Germany called off the centuries-old Oktoberfest beer festival in Munich, which draws about 6 million visitors each year. It was previously canceled during the two world wars; during a period of hyperinflation in Germany in 1923; and because of cholera outbreaks in the 1800s.

"We agreed that the risk is simply too high," Bavarian governor Markus Soeder said.

In Italy, Premier Giuseppe Conte confirmed that businesses can start reopening on May 4 but doused any hopes of a full end to the country's strict lockdown.

"Many citizens are tired of the efforts that have been made so far and would like a significant loosening of these measures, or even their total abolition,'' Conte said on Facebook. "A decision of that kind would be irresponsible.''

In the U.S., some states, including South Carolina, Tennessee, West Virginia and Colorado, announced plans to begin reopening in stages in the coming days. Governors and local officials from many other states said they need help from Washington in ramping up testing first, warning they could get hit by a second wave of infections.

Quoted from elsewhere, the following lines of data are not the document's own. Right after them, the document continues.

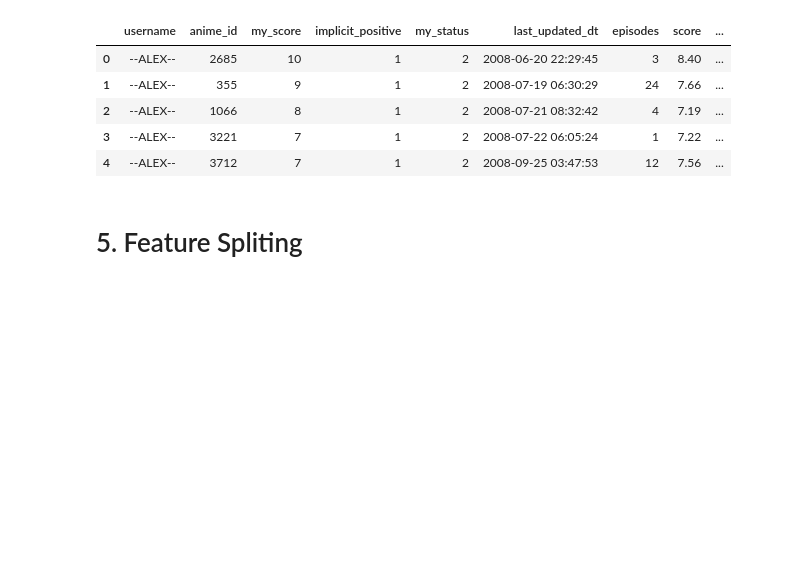
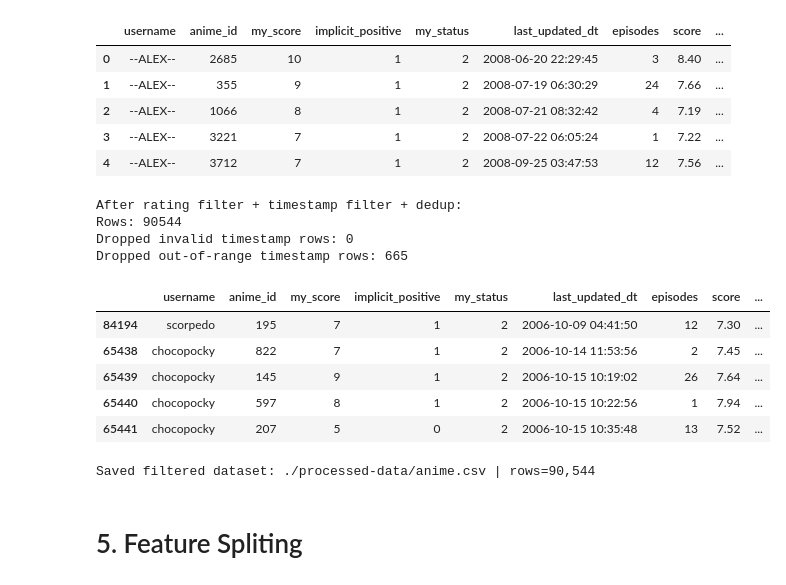
Before and after one commit to prynetopg777/STINTSYMajorOutput, a Jupyter notebook: 01_AnimePref.ipynb, the cells around one changed output. Drawn from its saved outputs; the diff is of its cells as text; code cells hidden in the pictures; blank space fills up the shorter version.

```diff
--- a/01_AnimePref.ipynb
+++ b/01_AnimePref.ipynb
@@ -1129,10 +1129,55 @@ final_merge.head()
 | 2 | --ALEX-- | 1066 | 8 | 1 | 2 | 2008-07-21 08:32:42 | 4 | 7.19 | ... |
 | 3 | --ALEX-- | 3221 | 7 | 1 | 2 | 2008-07-22 06:05:24 | 1 | 7.22 | ... |
 | 4 | --ALEX-- | 3712 | 7 | 1 | 2 | 2008-09-25 03:47:53 | 12 | 7.56 | ... |
+# %%
+# Filtering pipeline before saving
+work = final_merge.copy()
+
+# Explicit ratings only
+work["my_score"] = pd.to_numeric(work["my_score"], errors="coerce")
+work = work[work["my_score"] >= 1].copy()
+
+# Parse timestamp safely
+work["last_updated_dt"] = pd.to_datetime(work["last_updated_dt"], errors="coerce")
+
+# Keep only rows with valid and plausible timestamps for chronological split
+before_ts = len(work)
+work = work.dropna(subset=["last_updated_dt"]).copy()
+
+min_valid_dt = pd.Timestamp("2000-01-01")
+max_valid_dt = pd.Timestamp("2030-01-01")
+out_of_range_mask = (work["last_updated_dt"] < min_valid_dt) | (work["last_updated_dt"] > max_valid_dt)
+dropped_out_of_range = int(out_of_range_mask.sum())
+work = work.loc[~out_of_range_mask].copy()
+
+# Optional de-duplication: keep latest user-anime interaction
+if {"username", "anime_id"}.issubset(work.columns):
+    work = work.sort_values("last_updated_dt")
+    work = work.drop_duplicates(subset=["username", "anime_id"], keep="last")
+
+print("After rating filter + timestamp filter + dedup:")
+print("Rows:", len(work))
+print("Dropped invalid timestamp rows:", before_ts - len(work) - dropped_out_of_range)
+print("Dropped out-of-range timestamp rows:", dropped_out_of_range)
+
+display(work.head())
+# %% [output]
+After rating filter + timestamp filter + dedup:
+Rows: 90544
+Dropped invalid timestamp rows: 0
+Dropped out-of-range timestamp rows: 665
+|  | username | anime_id | my_score | implicit_positive | my_status | last_updated_dt | episodes | score | ... |
+| 84194 | scorpedo | 195 | 7 | 1 | 2 | 2006-10-09 04:41:50 | 12 | 7.30 | ... |
+| 65438 | chocopocky | 822 | 7 | 1 | 2 | 2006-10-14 11:53:56 | 2 | 7.45 | ... |
+| 65439 | chocopocky | 145 | 9 | 1 | 2 | 2006-10-15 10:19:02 | 26 | 7.64 | ... |
+| 65440 | chocopocky | 597 | 8 | 1 | 2 | 2006-10-15 10:22:56 | 1 | 7.94 | ... |
+| 65441 | chocopocky | 207 | 5 | 0 | 2 | 2006-10-15 10:35:48 | 13 | 7.52 | ... |
 # %%
 output_path = "./processed-data/anime.csv"
-final_merge.to_csv(output_path, index=False)
-print(f"Saved: {output_path} | rows={len(final_merge):,}")
+work.to_csv(output_path, index=False)
+print(f"Saved filtered dataset: {output_path} | rows={len(work):,}")
+# %% [output]
+Saved filtered dataset: ./processed-data/anime.csv | rows=90,544
 # %% [markdown]
 # 5. Feature Spliting
 # %%
```
Also changed, not shown: parts of 11 cells of this notebook, 2 other files.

Political tensions were high. Some sheriffs in Washington state, Michigan and Wisconsin said they won't enforce stay-at-home orders. The governors of those states have faced mounting calls to ease restrictions and have been targeted by protesters egged on by President Donald Trump, frustrated over the tanking economy.

Kristin Allin, who with her husband owns Bread and Butterfly restaurant and Proof Bakeshop in Atlanta, said they were caught off guard when Georgia's governor announced that restaurants could reopen for dine-in service within a week. They said they may remain closed for a month or more.

"I think most of our customers are not ready to venture out yet," she said.

New York Mayor Bill de Blasio said that governors easing off restrictions had better have the facts on their side or they could trigger a resurgence of the virus beyond their states' borders.

"If some of these reopenings are done the wrong way, it's going to affect all of us," de Blasio said on CNN.


Long reported from Washington. AP journalists worldwide contributed to this report.